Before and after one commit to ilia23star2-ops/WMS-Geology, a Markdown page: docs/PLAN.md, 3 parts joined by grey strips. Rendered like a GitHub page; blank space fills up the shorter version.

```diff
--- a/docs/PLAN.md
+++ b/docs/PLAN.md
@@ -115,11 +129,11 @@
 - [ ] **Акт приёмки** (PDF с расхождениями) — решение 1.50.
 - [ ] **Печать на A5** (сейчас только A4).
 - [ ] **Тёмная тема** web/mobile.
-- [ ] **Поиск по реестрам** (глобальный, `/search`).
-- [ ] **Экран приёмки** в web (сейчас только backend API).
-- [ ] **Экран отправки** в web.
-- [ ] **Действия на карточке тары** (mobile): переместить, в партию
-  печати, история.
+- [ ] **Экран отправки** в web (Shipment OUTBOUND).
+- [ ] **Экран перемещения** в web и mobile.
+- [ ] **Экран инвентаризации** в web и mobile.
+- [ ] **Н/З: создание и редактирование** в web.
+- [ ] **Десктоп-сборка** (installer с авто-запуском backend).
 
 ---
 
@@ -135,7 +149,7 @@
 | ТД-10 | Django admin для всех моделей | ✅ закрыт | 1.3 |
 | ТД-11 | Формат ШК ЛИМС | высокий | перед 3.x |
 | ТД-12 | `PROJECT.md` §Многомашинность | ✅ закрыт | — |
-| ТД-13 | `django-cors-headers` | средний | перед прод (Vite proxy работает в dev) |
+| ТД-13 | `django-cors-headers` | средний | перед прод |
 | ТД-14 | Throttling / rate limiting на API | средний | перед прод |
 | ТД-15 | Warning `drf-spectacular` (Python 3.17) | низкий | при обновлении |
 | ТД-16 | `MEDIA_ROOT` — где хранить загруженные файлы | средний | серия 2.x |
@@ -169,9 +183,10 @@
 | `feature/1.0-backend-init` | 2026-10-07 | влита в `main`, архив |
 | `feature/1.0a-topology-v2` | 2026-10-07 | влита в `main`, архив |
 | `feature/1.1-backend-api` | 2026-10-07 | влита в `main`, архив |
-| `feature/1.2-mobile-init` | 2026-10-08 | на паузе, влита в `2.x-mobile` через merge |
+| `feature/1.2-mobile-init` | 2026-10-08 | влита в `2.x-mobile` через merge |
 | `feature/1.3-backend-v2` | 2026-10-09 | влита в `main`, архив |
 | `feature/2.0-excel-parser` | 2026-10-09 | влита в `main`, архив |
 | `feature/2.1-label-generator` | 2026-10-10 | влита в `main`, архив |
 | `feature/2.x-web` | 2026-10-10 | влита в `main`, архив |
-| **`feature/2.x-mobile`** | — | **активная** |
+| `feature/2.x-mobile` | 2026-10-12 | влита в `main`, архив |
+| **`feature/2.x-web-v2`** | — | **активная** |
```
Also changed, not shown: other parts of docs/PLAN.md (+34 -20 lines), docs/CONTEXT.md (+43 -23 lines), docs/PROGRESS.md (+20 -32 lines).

++++++++++

Filter the listing for the word "сейчас" and copy every line that holds it.

 - [ ] **Печать на A5** (сейчас только A4).
-- [ ] **Экран приёмки** в web (сейчас только backend API).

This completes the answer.